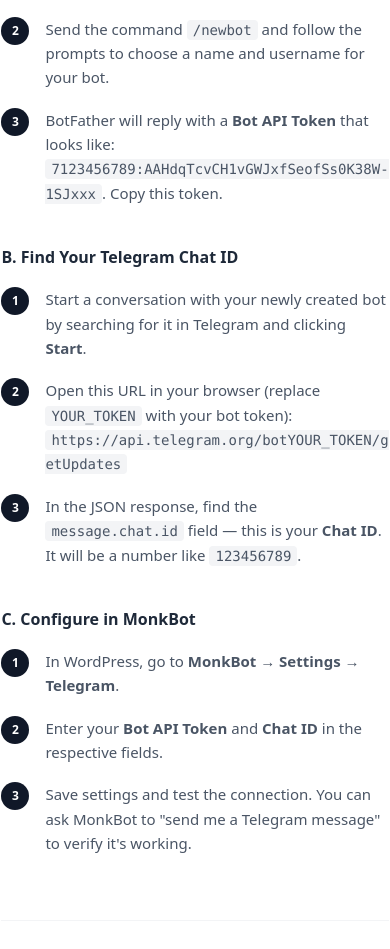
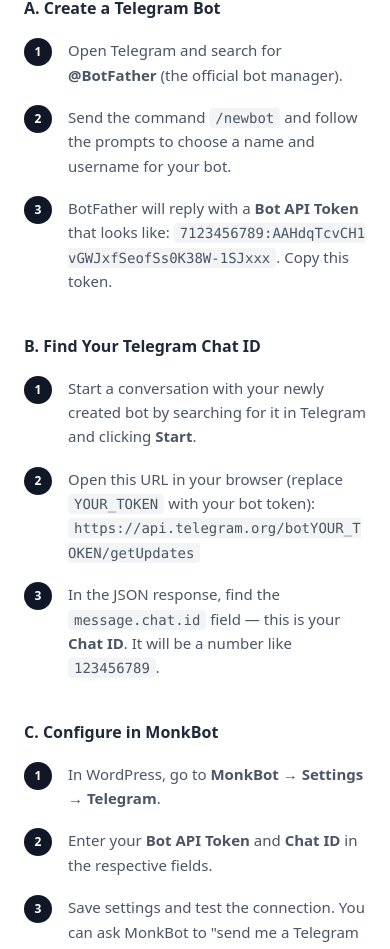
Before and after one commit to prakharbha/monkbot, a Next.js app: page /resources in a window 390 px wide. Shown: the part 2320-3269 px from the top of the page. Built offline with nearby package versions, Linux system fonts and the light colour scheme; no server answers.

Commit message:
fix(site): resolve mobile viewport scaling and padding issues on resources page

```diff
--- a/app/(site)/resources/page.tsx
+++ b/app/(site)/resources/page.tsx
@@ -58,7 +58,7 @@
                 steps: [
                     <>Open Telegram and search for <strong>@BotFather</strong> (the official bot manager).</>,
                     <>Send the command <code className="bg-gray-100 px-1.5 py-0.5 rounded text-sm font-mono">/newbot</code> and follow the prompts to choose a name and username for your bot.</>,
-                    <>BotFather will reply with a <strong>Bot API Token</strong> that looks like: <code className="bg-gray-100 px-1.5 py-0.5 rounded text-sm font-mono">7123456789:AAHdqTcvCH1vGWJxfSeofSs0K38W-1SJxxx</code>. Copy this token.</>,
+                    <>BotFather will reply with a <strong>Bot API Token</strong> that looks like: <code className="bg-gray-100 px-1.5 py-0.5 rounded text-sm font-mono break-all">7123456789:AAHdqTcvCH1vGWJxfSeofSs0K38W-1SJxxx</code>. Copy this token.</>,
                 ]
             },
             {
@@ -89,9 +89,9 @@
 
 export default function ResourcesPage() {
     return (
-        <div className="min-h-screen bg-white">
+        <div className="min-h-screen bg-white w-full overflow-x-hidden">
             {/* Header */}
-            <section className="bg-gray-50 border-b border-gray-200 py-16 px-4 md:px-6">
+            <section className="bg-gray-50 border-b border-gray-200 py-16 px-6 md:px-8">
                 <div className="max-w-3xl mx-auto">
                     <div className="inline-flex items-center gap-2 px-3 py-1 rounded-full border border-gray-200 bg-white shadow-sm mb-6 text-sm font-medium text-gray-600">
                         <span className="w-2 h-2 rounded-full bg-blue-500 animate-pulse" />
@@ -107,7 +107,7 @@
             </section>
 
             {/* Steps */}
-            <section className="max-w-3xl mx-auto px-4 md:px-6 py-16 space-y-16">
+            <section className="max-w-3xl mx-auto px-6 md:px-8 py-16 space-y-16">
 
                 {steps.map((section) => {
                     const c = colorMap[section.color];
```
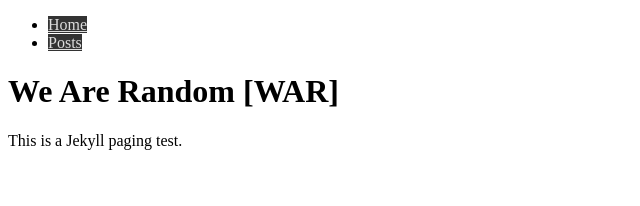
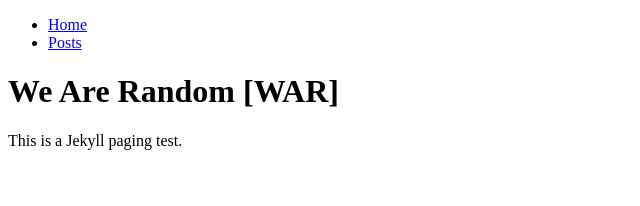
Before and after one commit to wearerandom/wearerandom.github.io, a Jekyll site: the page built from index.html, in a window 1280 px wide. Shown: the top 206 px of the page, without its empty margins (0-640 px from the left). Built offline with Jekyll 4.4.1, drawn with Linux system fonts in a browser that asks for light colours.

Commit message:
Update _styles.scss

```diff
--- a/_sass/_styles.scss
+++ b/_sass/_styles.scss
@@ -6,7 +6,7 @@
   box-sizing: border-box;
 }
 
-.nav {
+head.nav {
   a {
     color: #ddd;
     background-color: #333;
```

^^^^^^^^

## Problem requirements
Once the pictures are removed, return the entries exactly as they stand.

## Answer to the exercise
Before and after one commit to prakharbha/monkbot, a Next.js app: page /resources in a window 390 px wide. Shown: the part 2320-3269 px from the top of the page. Built offline with nearby package versions, Linux system fonts and the light colour scheme; no server answers.

Commit message:
fix(site): resolve mobile viewport scaling and padding issues on resources page

```diff
--- a/app/(site)/resources/page.tsx
+++ b/app/(site)/resources/page.tsx
@@ -58,7 +58,7 @@
                 steps: [
                     <>Open Telegram and search for <strong>@BotFather</strong> (the official bot manager).</>,
                     <>Send the command <code className="bg-gray-100 px-1.5 py-0.5 rounded text-sm font-mono">/newbot</code> and follow the prompts to choose a name and username for your bot.</>,
-                    <>BotFather will reply with a <strong>Bot API Token</strong> that looks like: <code className="bg-gray-100 px-1.5 py-0.5 rounded text-sm font-mono">7123456789:AAHdqTcvCH1vGWJxfSeofSs0K38W-1SJxxx</code>. Copy this token.</>,
+                    <>BotFather will reply with a <strong>Bot API Token</strong> that looks like: <code className="bg-gray-100 px-1.5 py-0.5 rounded text-sm font-mono break-all">7123456789:AAHdqTcvCH1vGWJxfSeofSs0K38W-1SJxxx</code>. Copy this token.</>,
                 ]
             },
             {
@@ -89,9 +89,9 @@
 
 export default function ResourcesPage() {
     return (
-        <div className="min-h-screen bg-white">
+        <div className="min-h-screen bg-white w-full overflow-x-hidden">
             {/* Header */}
-            <section className="bg-gray-50 border-b border-gray-200 py-16 px-4 md:px-6">
+            <section className="bg-gray-50 border-b border-gray-200 py-16 px-6 md:px-8">
                 <div className="max-w-3xl mx-auto">
                     <div className="inline-flex items-center gap-2 px-3 py-1 rounded-full border border-gray-200 bg-white shadow-sm mb-6 text-sm font-medium text-gray-600">
                         <span className="w-2 h-2 rounded-full bg-blue-500 animate-pulse" />
@@ -107,7 +107,7 @@
             </section>
 
             {/* Steps */}
-            <section className="max-w-3xl mx-auto px-4 md:px-6 py-16 space-y-16">
+            <section className="max-w-3xl mx-auto px-6 md:px-8 py-16 space-y-16">
 
                 {steps.map((section) => {
                     const c = colorMap[section.color];
```
Before and after one commit to wearerandom/wearerandom.github.io, a Jekyll site: the page built from index.html, in a window 1280 px wide. Shown: the top 206 px of the page, without its empty margins (0-640 px from the left). Built offline with Jekyll 4.4.1, drawn with Linux system fonts in a browser that asks for light colours.

Commit message:
Update _styles.scss

```diff
--- a/_sass/_styles.scss
+++ b/_sass/_styles.scss
@@ -6,7 +6,7 @@
   box-sizing: border-box;
 }
 
-.nav {
+head.nav {
   a {
     color: #ddd;
     background-color: #333;
```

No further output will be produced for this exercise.